Individuals who don’t have access to that benefit in their current job are asked,
Suppose you were offered a job today that is identical to your current job except that it also provided [the benefit]. What percentage of your current salary would you be willing to give up to accept this job?
The table below presents means and medians for the willingness to pay for each workplace benefit. The average WTPs are sizable, with the average WTP for sick leave being the highest. More importantly, for all three workplace benefits, the WTP of workers who already have access to the respective benefit is significantly higher than that of workers who do not already have access. While differences in how questions are phrased may influence these patterns, the patterns—if real—are consistent with a conclusion that workers sort into jobs based on their preferences for workplace non-wage benefits.
There is substantial heterogeneity in the valuation of these workplace benefits. The next chart shows the cumulative distribution function (CDF) of parental leave WTP as a percentage of current salary, broken out by gender. The CDF indicates the proportion of the respondents that value parental leave at or below the corresponding percentage of current salary. Applying this interpretation, we observe that at any given cost (in terms of percentage of current salary), a greater proportion of women than of men are willing to pay more. Women, on average, value parental leave at 10.4 percent of their salaries, compared with 6.8 percent for males.
Workplace Benefits and Labor Market Behavior
As a first step toward understanding the relationship between workplace benefits and labor supply behavior, we examine whether access to a given workplace benefit is related to respondents’ decisions to remain in, or leave, their jobs.

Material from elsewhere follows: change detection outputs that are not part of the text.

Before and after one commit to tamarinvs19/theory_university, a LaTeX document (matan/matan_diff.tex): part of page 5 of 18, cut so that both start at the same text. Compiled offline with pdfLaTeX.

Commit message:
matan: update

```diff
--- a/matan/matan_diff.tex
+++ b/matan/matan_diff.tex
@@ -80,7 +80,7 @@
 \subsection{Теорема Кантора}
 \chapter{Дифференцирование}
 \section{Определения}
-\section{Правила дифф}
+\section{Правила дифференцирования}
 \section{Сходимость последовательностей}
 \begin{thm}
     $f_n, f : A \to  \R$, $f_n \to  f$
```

The table below shows the ordinary least squares (OLS) estimates from the regression of the percent chance of leaving the current job in the next twelve months—a measure of job satisfaction—on having access to a given benefit. We find that even after controlling for worker characteristics and other job characteristics, having access to a workplace benefit is associated with a significantly—economically and statistically—lower reported likelihood of leaving the job. For example, having sick leave available reduces the chance of the respondent leaving the job by 6.5 percentage points.

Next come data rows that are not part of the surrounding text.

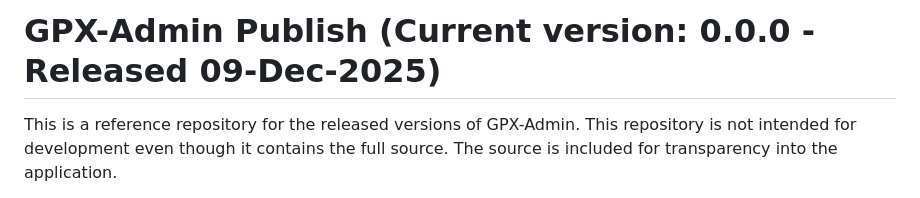
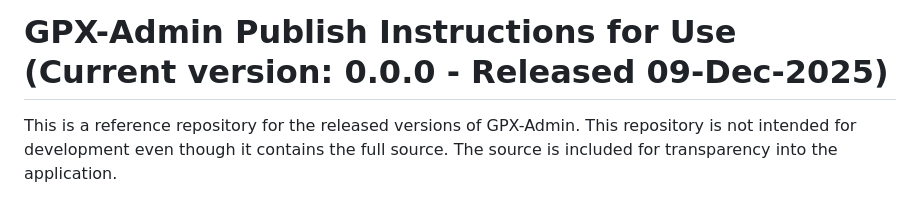
Before and after one commit to white-donkey/GPX-Admin-Pub, a Markdown page: README.md, the part around the change. GitHub-like rendering.

Commit message:
Clarify the title of the ReadMe

```diff
--- a/README.md
+++ b/README.md
@@ -1,4 +1,4 @@
-# GPX-Admin Publish (Current version: 0.0.0 - Released 09-Dec-2025)
+# GPX-Admin Publish Instructions for Use (Current version: 0.0.0 - Released 09-Dec-2025)
 This is a reference repository for the released versions of GPX-Admin.  This repository is not intended for development even though it contains the full source.  The source is included for transparency into the application.
 
 To use the Web application please click here: [Google Sites GPX-Admin](https://gpx.marbleheadsailor.com) for the online version (internet connectivity required) or refer to the instructions in section [2.6 Offline use](#2.6-offline-use) for how to use the application while offline.
```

In this post, we use novel data from the SCE to document heterogeneity in the prevalence of and demand for workplace benefits. In addition, we find evidence that the access to benefits is associated with a higher expected likelihood of remaining in a job. Of note, our analysis shows that women, on average, have a higher willingness to pay for workplace benefits. This result provides some support for the hypothesis that the failure of the United States to keep pace in providing more generous workplace benefits may help explain why the nation’s labor force participation rate for women has stalled and fallen behind that of many other high-income OECD countries. In future work, we plan to investigate more broadly how preferences for workplace benefits affect labor supply and contribute to observed gender differences.

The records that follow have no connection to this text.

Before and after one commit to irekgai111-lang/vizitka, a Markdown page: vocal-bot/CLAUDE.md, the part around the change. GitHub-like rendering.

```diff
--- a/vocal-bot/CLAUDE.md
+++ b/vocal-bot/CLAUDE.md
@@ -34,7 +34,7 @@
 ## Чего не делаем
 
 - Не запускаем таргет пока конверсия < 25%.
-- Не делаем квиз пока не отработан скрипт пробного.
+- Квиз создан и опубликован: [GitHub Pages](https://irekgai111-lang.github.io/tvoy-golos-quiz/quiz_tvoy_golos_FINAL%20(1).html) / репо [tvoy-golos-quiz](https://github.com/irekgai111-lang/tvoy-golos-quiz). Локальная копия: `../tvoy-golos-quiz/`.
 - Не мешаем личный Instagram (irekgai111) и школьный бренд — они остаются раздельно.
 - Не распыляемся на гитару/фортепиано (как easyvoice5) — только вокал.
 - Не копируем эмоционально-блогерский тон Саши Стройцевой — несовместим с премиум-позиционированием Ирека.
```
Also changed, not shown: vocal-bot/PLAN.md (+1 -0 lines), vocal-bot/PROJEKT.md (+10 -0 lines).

The views expressed in this post are those of the authors and do not necessarily reflect the position of the Federal Reserve Bank of New York or the Federal Reserve System. Any errors or omissions are the responsibility of the authors.
Gizem Kosar is an economist in the Federal Reserve Bank of New York’s Research and Statistics Group.
Wilbert van der Klaauw is a senior vice president in the Bank’s Research and Statistics Group.
Basit Zafar is an officer in the Bank’s Research and Statistics Group.
How to cite this blog post:
Gizem Kosar, Wilbert van der Klaauw, and Basit Zafar, “Valuing Workplace Benefits,” Federal Reserve Bank of New York Liberty Street Economics (blog), June 2, 2017, http://libertystreeteconomics.newyorkfed.org/2017/06/valuing-workplace-benefits.html.